▶ _Activity_:
Look over the entries below. Report how many lines hold the word "import", and only that.
────
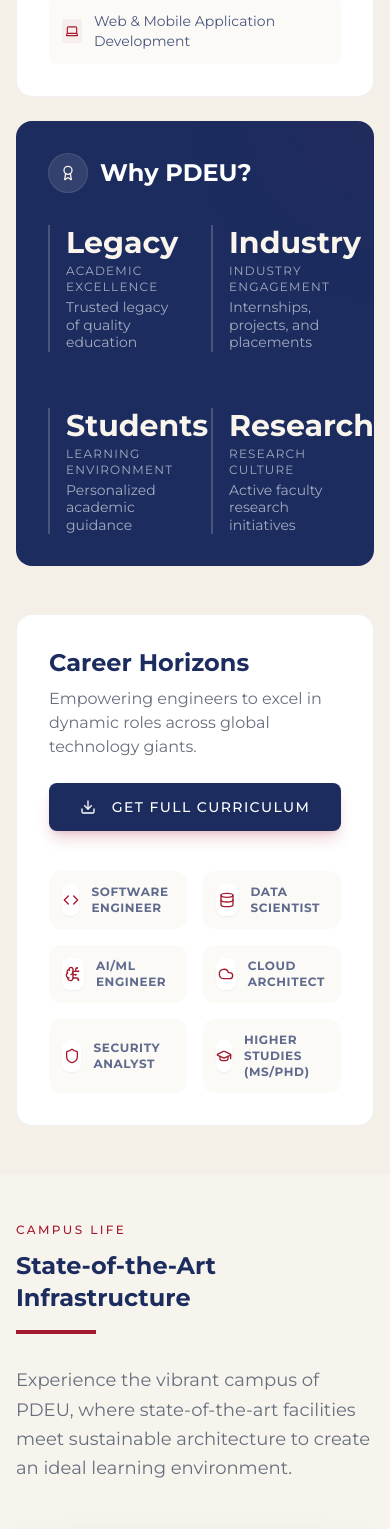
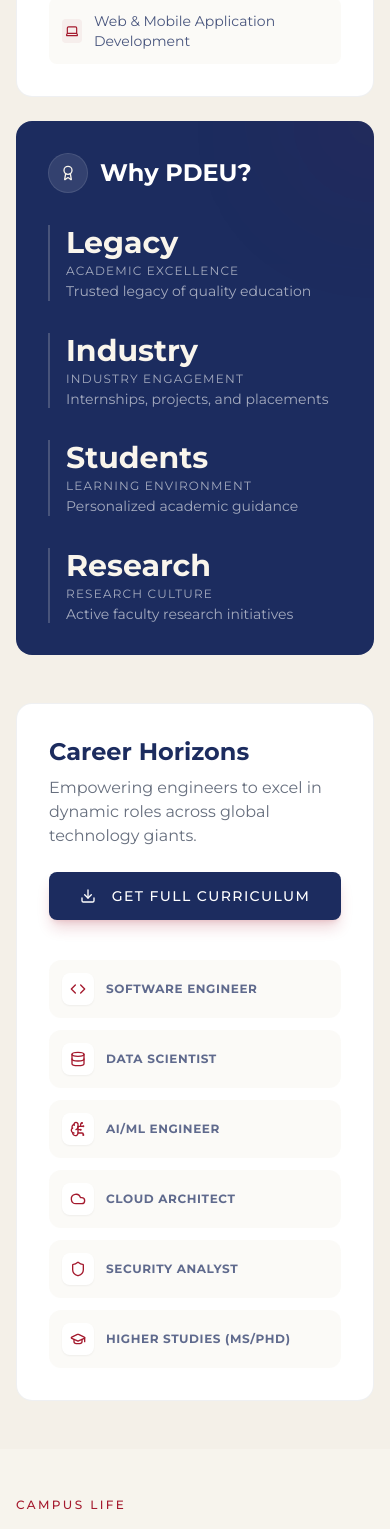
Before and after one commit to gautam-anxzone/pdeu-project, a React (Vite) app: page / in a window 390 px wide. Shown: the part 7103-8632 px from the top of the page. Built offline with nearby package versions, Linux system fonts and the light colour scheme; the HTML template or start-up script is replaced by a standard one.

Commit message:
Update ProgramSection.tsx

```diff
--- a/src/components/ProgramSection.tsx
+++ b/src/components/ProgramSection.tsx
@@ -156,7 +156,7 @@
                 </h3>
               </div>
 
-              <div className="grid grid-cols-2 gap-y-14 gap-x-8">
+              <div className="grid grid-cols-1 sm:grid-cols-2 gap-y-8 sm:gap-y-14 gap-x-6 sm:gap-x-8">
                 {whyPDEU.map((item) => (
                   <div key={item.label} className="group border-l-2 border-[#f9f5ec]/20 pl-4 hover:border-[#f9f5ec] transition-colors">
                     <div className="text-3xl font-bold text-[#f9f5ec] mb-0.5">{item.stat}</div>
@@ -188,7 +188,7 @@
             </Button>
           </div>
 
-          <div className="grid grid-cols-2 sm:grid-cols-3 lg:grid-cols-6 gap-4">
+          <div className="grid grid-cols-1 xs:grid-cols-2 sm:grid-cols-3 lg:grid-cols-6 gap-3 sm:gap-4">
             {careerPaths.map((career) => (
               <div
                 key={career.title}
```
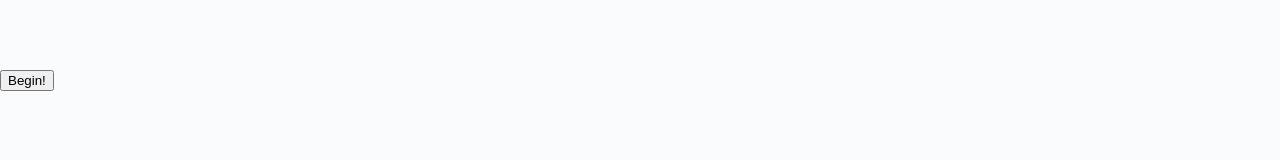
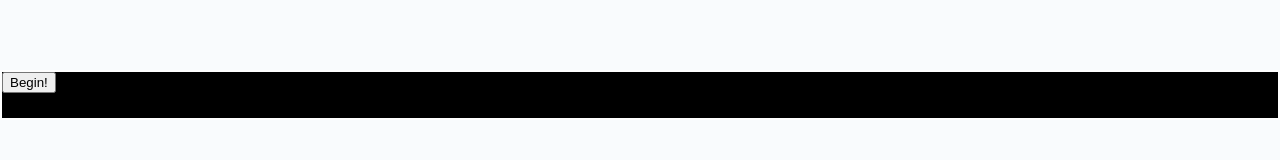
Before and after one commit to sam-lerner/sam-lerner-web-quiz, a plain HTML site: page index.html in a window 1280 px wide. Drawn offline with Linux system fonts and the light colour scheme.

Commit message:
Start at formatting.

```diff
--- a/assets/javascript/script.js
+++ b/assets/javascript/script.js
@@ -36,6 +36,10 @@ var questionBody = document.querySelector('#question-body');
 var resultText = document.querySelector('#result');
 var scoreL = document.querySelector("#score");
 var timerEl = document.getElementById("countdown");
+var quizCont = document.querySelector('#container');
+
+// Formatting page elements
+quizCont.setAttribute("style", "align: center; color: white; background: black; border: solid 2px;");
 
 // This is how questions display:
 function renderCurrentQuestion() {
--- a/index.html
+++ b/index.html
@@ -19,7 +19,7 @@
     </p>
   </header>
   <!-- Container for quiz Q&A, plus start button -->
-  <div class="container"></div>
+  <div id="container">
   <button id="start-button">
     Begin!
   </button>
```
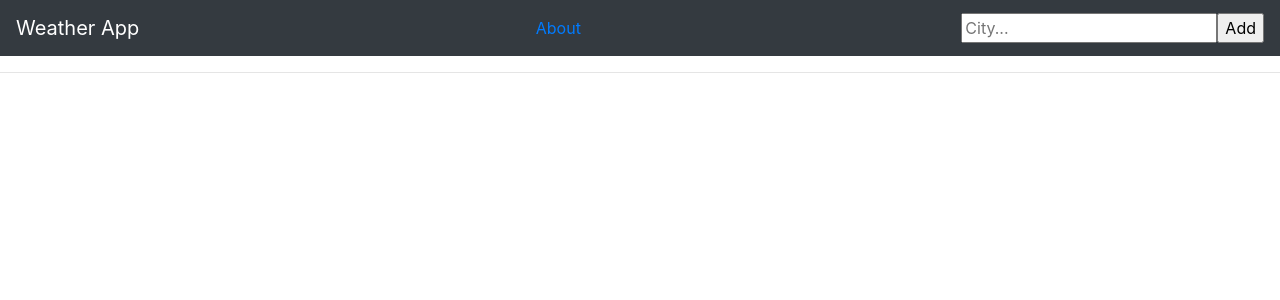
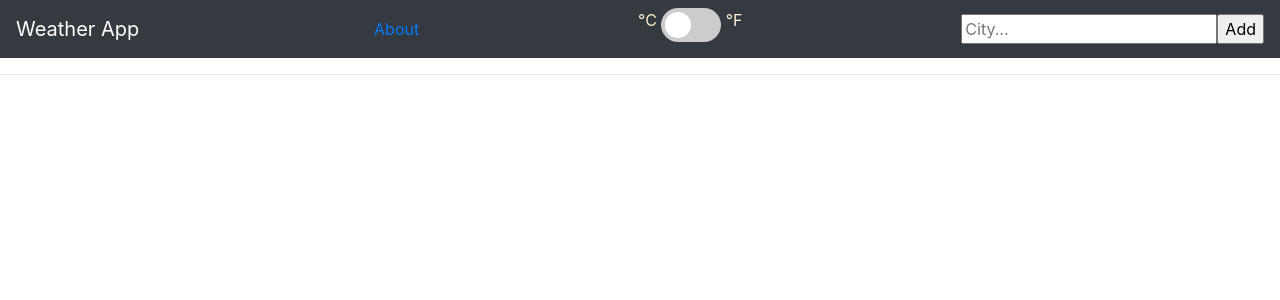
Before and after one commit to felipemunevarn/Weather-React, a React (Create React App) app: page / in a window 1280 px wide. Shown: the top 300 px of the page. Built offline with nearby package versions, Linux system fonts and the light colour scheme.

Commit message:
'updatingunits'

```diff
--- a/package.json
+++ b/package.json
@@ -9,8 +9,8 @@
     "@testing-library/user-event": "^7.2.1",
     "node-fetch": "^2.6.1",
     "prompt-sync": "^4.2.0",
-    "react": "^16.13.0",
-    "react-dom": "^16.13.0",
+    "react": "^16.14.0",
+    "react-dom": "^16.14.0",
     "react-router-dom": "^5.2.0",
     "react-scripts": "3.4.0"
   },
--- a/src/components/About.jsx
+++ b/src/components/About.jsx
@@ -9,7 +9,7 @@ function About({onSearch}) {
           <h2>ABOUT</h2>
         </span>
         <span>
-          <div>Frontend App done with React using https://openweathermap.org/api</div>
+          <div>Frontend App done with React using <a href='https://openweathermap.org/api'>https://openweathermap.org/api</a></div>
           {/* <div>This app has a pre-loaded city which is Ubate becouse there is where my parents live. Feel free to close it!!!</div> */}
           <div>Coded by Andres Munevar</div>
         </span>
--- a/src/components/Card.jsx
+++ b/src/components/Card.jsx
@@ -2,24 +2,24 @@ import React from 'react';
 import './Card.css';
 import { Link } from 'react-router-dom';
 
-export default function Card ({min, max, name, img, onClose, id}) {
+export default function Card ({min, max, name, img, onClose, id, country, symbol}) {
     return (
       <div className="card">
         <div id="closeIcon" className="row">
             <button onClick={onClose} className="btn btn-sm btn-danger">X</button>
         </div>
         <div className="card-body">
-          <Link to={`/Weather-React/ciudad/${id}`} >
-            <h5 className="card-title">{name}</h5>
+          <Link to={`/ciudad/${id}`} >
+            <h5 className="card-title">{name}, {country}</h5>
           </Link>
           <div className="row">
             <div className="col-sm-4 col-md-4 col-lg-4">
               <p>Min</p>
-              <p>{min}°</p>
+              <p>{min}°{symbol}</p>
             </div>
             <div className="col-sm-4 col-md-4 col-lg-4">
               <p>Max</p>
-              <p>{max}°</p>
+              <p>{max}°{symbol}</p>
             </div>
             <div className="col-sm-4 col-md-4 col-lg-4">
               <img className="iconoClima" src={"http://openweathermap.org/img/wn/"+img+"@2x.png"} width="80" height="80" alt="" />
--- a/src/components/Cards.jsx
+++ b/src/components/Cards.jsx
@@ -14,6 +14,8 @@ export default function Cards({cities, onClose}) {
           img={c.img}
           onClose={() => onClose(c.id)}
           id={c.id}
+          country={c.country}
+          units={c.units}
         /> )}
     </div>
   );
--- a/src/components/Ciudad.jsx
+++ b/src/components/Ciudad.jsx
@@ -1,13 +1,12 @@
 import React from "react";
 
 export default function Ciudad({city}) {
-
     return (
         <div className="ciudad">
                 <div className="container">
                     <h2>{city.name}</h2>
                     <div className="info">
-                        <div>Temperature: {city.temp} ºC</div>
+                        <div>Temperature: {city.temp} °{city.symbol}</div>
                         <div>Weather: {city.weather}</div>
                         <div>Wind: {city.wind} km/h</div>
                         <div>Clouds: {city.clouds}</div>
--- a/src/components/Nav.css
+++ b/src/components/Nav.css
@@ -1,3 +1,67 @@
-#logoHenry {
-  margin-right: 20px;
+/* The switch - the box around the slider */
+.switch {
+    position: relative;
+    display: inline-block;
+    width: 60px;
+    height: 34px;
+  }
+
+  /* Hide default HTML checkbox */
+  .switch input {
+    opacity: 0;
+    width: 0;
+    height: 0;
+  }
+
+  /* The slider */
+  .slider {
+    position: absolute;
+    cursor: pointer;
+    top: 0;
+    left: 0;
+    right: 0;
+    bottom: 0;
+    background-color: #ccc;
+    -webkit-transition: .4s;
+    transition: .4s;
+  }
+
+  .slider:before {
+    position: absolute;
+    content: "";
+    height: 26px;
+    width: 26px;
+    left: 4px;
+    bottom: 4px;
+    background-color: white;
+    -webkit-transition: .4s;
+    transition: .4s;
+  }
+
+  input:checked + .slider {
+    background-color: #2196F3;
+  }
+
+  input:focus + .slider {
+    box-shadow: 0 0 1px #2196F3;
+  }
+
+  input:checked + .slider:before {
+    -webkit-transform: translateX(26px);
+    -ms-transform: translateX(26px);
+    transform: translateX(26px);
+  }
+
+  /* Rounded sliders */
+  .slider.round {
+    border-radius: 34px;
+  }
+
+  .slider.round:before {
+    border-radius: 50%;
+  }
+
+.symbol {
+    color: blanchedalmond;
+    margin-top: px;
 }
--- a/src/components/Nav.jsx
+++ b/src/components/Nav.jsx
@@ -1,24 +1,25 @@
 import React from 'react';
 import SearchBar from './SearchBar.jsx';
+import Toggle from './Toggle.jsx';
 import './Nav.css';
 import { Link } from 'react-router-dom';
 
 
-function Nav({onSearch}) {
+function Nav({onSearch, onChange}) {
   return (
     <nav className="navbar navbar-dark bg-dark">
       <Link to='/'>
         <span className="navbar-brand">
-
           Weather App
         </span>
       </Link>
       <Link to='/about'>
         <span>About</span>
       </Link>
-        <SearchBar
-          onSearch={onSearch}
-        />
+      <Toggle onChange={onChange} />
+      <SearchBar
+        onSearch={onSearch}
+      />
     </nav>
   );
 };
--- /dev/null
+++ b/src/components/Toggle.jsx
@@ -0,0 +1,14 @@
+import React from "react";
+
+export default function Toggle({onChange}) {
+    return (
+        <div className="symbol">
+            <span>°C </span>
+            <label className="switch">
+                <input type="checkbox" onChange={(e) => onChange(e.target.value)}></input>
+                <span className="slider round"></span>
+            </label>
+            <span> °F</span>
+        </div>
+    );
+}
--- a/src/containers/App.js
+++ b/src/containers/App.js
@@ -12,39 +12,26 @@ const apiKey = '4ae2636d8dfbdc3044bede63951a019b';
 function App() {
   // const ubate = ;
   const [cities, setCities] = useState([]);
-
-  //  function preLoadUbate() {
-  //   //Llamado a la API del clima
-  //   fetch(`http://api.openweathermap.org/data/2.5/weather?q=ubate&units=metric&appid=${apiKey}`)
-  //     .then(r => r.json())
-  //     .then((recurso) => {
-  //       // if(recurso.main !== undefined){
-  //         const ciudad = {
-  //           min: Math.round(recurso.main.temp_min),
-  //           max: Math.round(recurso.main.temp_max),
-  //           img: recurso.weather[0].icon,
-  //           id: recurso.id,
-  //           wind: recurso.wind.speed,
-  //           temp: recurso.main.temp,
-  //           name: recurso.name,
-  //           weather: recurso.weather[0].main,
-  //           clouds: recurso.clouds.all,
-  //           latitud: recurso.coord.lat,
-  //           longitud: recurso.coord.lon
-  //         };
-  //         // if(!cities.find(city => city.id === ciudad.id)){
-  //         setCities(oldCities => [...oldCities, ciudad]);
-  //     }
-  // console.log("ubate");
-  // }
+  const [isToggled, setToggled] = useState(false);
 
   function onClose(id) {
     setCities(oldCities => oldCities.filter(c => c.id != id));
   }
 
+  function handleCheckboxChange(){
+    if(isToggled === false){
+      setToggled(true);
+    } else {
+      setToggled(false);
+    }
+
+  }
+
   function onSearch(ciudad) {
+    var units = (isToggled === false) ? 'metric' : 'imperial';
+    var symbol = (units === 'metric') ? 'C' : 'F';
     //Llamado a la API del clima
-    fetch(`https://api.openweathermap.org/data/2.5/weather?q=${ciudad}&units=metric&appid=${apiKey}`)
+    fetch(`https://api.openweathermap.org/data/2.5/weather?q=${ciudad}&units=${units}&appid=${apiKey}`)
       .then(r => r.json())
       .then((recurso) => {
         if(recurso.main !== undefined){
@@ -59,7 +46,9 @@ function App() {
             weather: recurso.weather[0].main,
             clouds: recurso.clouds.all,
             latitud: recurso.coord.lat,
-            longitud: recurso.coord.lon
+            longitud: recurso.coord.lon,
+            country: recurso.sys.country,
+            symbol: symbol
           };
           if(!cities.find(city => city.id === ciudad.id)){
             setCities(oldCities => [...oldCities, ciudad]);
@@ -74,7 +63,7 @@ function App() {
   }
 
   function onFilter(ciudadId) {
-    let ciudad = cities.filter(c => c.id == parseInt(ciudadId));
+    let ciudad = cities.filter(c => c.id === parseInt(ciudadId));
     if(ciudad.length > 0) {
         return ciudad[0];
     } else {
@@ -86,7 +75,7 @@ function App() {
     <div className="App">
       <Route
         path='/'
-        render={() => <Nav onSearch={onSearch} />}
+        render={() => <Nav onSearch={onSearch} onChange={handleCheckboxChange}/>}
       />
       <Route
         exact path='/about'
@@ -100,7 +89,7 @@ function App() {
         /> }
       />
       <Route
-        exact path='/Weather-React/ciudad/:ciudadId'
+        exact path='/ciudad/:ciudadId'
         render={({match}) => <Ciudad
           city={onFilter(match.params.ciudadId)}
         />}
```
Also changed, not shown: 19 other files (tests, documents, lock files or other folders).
────
▶ _Result of this task_:
10